The emergence of Covid-19 has forced all of us to change the way we conduct our lives. For nearly a year, people in every circumstance and walk of life have dealt with an invisible threat to the health of family, friends, and neighbors, as well as the distress imposed by economic uncertainties.
While there is encouraging news about COVID vaccines, daily life continues to be challenging as infections again surge. We still need what some military sources call “mental armor” to cope and carry on, to remain resilient and adaptable.
A key component of my own mental armor is meditation, which I use to mask the “noise” of the daily news and other distractions. I use both inner-focused meditation techniques and outwardly directed practices to help me to focus and “clear the decks.”
The second component is finding a purpose beyond my own immediate concerns. As psychiatrist and concentration camp survivor Viktor Frankl wrote in Man’s Search for Meaning “Those who have a ‘why’ to live, can bear with almost any ‘how.’” I also adhere to ideas expressed in Mihaly Csikszentmihalyi’s Flow: The Psychology of Optimal Experience: “It is by being fully involved with every detail of our lives, whether good or bad, that we find happiness, not by trying to look for it directly.” For me, this means being clear about my intentions, setting goals slightly above my ability and engaging in physical activity. I see these philosophies at work when I run marathons and climb mountains to raise money for cancer research and in my commitment to financially support an Asian researcher. Fighting cancer has profound personal meaning for me.

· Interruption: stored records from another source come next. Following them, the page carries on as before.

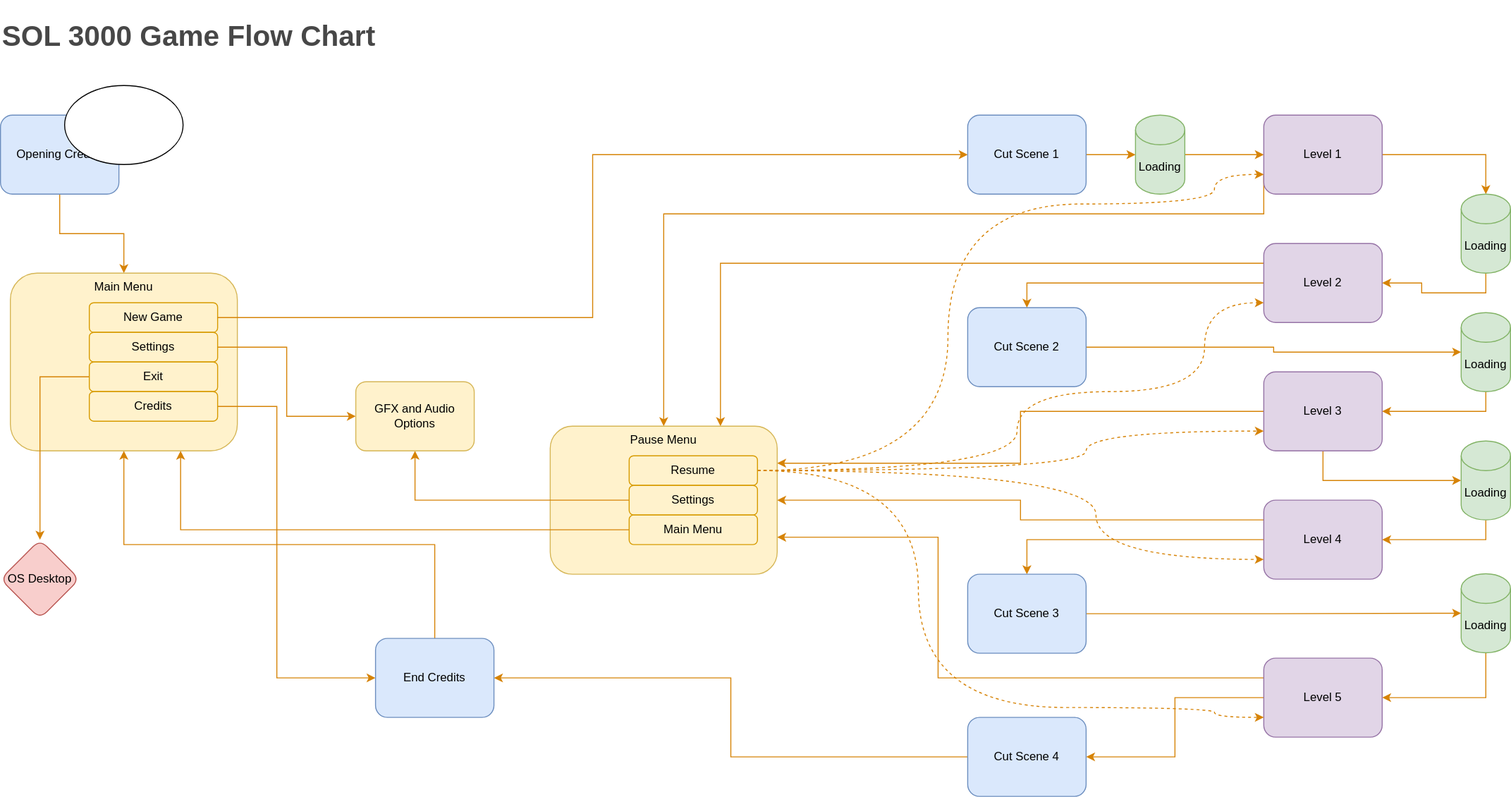
This is SOL3000-GameplayFlowchart.drawio.svg from xsinick/SOL3000, a draw.io export, as it was before one commit. Source tidied: cells renumbered, new cells last; positions are measured from the earlier drawing's top-left corner, leaving out a move shared by most shapes.
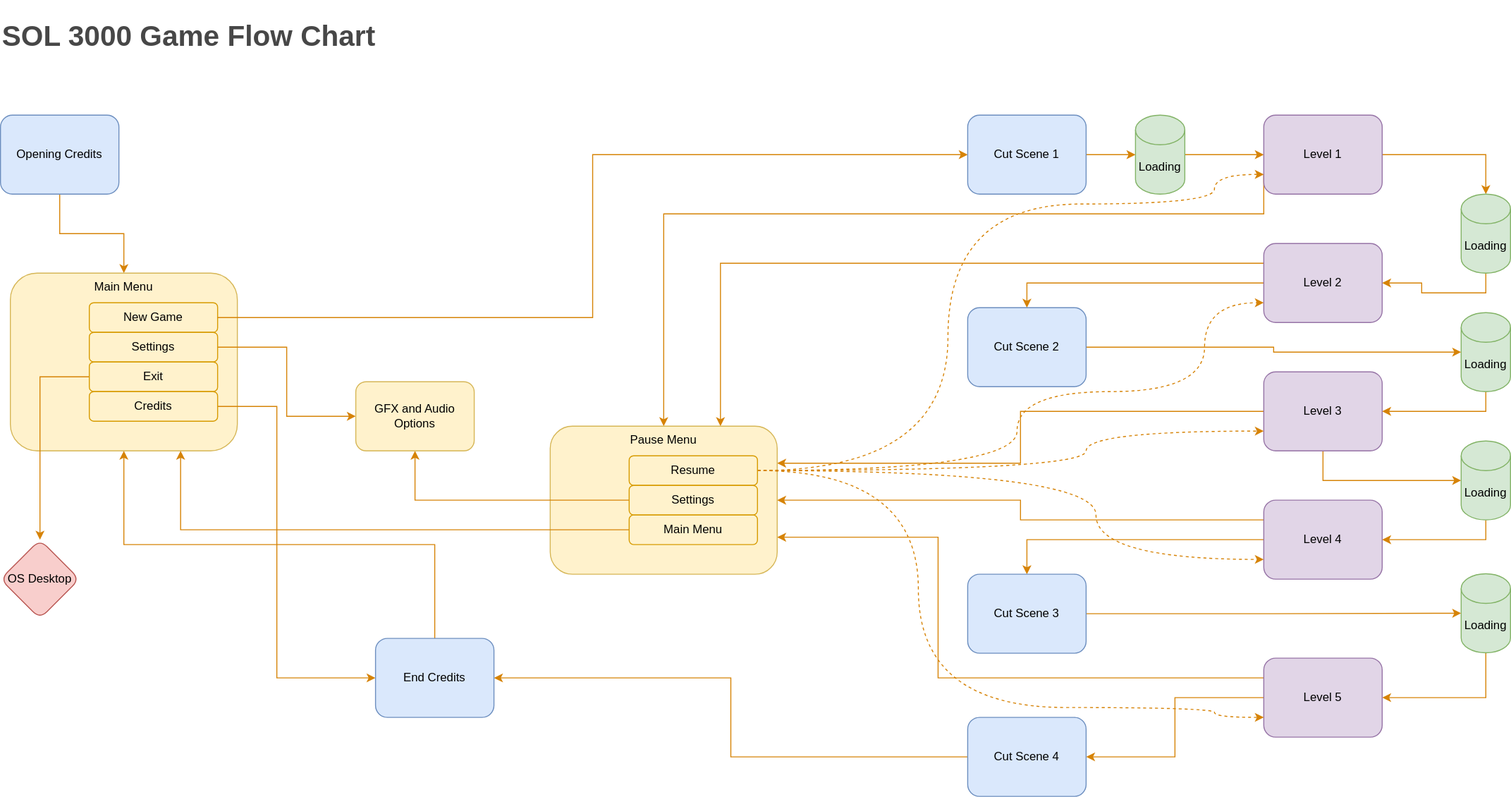
The same file after the commit.

What changed in the source:
```diff
@@ -228,8 +228,5 @@
     <mxCell id="61" value="&lt;h1 style=&quot;font-size: 29px&quot;&gt;&lt;font style=&quot;font-size: 29px&quot; color=&quot;#474747&quot;&gt;SOL 3000 Game Flow Chart&lt;/font&gt;&lt;/h1&gt;" style="text;html=1;align=left;verticalAlign=middle;strokeColor=none;fillColor=none;" parent="1" vertex="1">
       <mxGeometry width="390" height="60" as="geometry" />
     </mxCell>
-    <mxCell id="62" style="ellipse;whiteSpace=wrap;html=1;" parent="1" vertex="1">
-      <mxGeometry x="65" y="80" width="120" height="80" as="geometry" />
-    </mxCell>
   </root>
 </mxGraphModel>
```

Finally, I find the Stoic philosophy helpful. Epictetus (50 A.D.–135 A.D.) wrote that, “Some things are within our control and others not.” The Greek philosopher consistently considered the capacity for choice and the limits of “volition,” writing, “There is only one way to happiness and that is to cease worrying about things which are beyond the power of our will.”